Thrombin mediates vagal apoptosis and dysfunction in inflammatory bowel disease.


PMID 24916589

Abstract

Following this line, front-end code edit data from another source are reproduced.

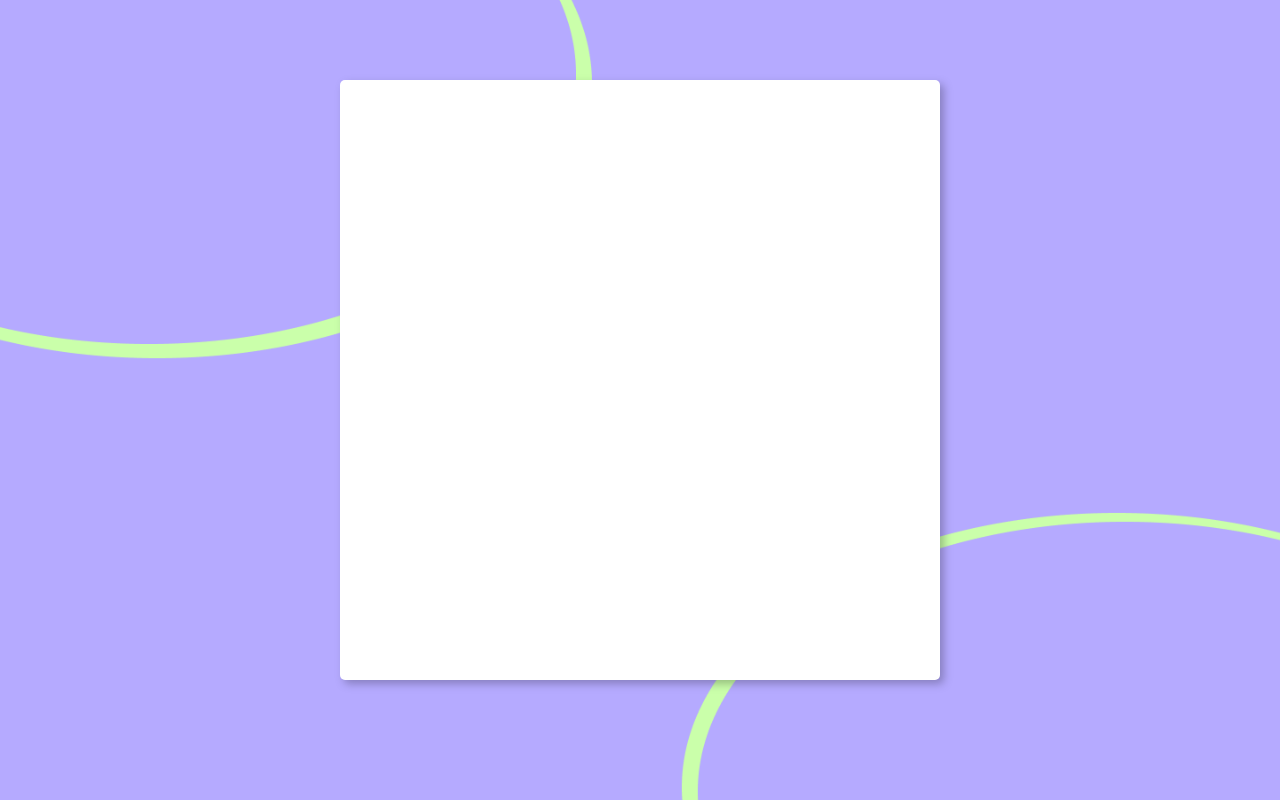
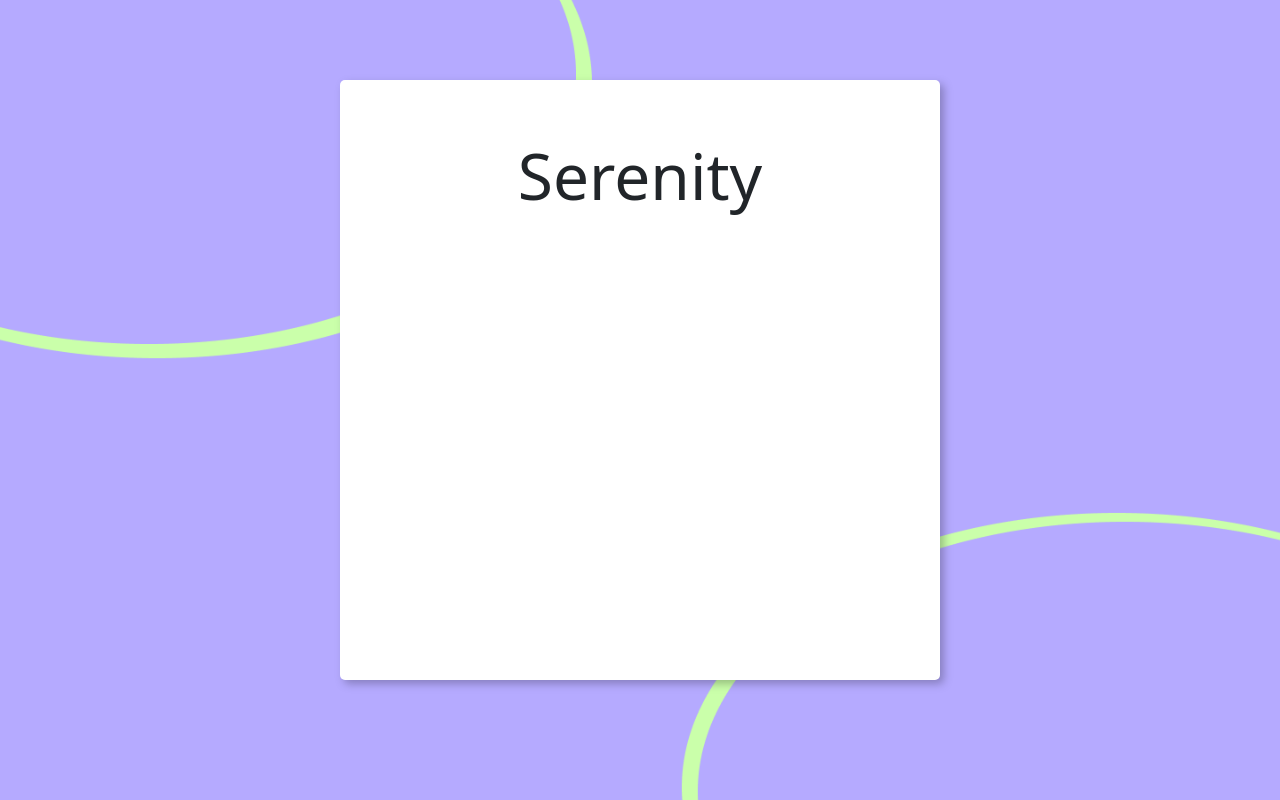
Before and after one commit to Jcontreras3/serenityfrontend, a React (Create React App) app: page / in a window 1280 px wide. Built offline with nearby package versions, Linux system fonts and the light colour scheme.

Commit message:
add some styling

```diff
--- a/src/Components/LoginPage/LoginComponent.tsx
+++ b/src/Components/LoginPage/LoginComponent.tsx
@@ -15,7 +15,7 @@ export default function LoginComponent() {
     <Container fluid className="loginCont">
         <Row className="whiteBx">
             <Col>
-
+              <p className="loginTitle">Serenity</p>
             </Col>
         </Row>
     </Container>
--- a/src/Components/LoginPage/loginStyles.css
+++ b/src/Components/LoginPage/loginStyles.css
@@ -19,3 +19,8 @@
     border-radius: 5px;
     filter: drop-shadow(4px 4px 4px rgba(0, 0, 0, 0.25));
 }
+.loginTitle{
+    text-align: center;
+    margin-top: 3rem;
+    font-size: 64px;
+}
```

In inflammatory bowel disease, autonomic dysfunction contributes to symptoms, morbidity, and health care resource utilization. Efferent vagal neurons, which provide the primary parasympathetic input to the gastrointestinal tract, are housed in the dorsal motor nucleus of the vagus (DMV) in the brainstem. This study seeks to characterize the effects of IBD on DMV neuronal survival and function. TNBS (picrylsulfonic acid) was administered by enema to induce colitis in rats. Brain sections through the DMV were examined for neuronal apoptosis using TUNEL labeling, and for glial cell activation by immunofluorescence. Prothrombin production was evaluated via quantitative RT-PCR from DMV tissue, as well as by double immunofluorescence in DMV sections. To investigate the effects of thrombin in the DMV, thrombin or thrombin and an antagonist to its receptor were administered into the fourth ventricle via a stereotactically placed cannula. DMV sections were then examined for apoptosis by TUNEL assay. To evaluate the effect of thrombin on DMV neuronal function, we examined calcium signaling in primary DMV neuron cultures following exposure to thrombin and other neurotransmitters. TNBS colitis is associated with significantly increased rates of DMV neuronal apoptosis, affecting 12.7 % of DMV neurons in animals with colitis, compared to 3.4 % in controls. There was a corresponding increase in DMV neuron activated caspase-3 immunoreactivity (14.8 vs. 2.6 % of DMV neurons). TNBS-treated animals also demonstrated significantly increased DMV astrocyte and microglial immunoreactivity, indicating glial cell activation. DMV prothrombin production was significantly increased in TNBS colitis, with a close anatomic relationship between prothrombin and microglia. Direct DMV exposure to thrombin replicated the apoptosis and activation of caspase-3 seen in TNBS colitis; these effects were prevented by coadministration of the PAR-1 inhibitor FR171113. Cultured DMV neurons exhibited impaired calcium signaling in response to neurotransmitters following exposure to thrombin. Glutamate-induced calcium transients decreased by 59 %, and those triggered by GABA were reduced by 61 %. PAR-1 antagonism prevented these thrombin-induced changes in calcium signaling. IBD is associated with DMV microglial activation and production of prothrombin. Thrombin in the DMV causes vagal neuron apoptosis and decreased sensitivity to neurotransmitters.